**How to complete this task**.
Which lines below mention "данных"? Pick each one out.
*** Task data ***
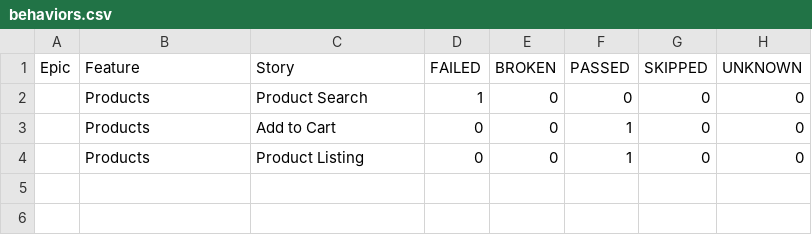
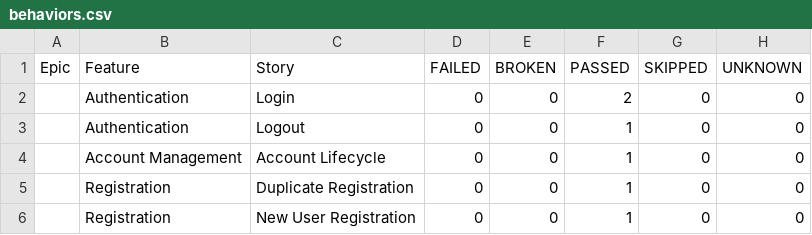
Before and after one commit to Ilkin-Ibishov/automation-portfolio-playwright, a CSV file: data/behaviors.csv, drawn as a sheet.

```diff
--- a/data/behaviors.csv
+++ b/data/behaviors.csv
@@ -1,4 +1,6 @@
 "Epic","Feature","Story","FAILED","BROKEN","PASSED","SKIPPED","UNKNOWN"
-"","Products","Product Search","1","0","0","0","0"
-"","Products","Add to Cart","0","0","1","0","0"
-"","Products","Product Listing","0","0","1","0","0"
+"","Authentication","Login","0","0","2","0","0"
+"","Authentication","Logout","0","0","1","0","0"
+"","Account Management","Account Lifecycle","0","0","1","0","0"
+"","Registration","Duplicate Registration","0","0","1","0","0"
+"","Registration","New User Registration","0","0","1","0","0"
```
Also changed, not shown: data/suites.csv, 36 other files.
***
*** Task data ***
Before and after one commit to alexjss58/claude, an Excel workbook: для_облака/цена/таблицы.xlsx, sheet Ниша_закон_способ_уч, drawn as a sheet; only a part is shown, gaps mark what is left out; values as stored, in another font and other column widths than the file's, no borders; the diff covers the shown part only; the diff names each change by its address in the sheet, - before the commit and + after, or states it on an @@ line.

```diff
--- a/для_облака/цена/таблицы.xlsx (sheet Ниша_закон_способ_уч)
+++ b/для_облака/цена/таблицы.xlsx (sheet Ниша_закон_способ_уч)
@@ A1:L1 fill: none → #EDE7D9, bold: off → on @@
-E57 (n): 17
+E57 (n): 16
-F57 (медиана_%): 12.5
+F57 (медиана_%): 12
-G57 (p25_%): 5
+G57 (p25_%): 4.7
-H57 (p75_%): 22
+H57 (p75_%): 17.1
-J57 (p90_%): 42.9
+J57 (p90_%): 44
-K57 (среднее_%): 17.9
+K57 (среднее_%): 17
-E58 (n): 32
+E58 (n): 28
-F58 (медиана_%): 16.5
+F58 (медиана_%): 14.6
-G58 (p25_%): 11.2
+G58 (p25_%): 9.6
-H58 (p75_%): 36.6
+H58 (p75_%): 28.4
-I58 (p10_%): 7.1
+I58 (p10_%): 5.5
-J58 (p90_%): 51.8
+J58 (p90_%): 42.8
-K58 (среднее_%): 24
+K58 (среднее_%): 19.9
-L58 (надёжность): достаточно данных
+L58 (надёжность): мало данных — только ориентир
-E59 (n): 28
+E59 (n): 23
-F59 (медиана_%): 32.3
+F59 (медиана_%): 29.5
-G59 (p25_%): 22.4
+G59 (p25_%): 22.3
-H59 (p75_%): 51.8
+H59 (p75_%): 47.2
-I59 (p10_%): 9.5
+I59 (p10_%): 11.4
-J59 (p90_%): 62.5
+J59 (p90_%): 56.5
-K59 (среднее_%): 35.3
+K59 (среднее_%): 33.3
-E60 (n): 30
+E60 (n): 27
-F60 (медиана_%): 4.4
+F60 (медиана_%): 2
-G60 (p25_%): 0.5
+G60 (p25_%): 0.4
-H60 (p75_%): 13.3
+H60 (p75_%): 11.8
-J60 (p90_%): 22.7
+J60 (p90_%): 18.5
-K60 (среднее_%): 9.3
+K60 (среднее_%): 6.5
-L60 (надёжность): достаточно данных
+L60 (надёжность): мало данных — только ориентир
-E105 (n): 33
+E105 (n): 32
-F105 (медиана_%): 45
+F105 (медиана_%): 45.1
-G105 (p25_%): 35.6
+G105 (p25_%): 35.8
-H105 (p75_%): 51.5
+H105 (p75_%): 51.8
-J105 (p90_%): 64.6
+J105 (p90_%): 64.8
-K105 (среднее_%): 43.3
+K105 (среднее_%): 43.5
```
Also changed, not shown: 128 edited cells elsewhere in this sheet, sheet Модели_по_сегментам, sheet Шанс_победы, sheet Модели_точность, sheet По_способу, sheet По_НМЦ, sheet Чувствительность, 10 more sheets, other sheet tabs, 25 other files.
***
**Response area**.
-L58 (надёжность): достаточно данных
+L58 (надёжность): мало данных — только ориентир
-L60 (надёжность): достаточно данных
+L60 (надёжность): мало данных — только ориентир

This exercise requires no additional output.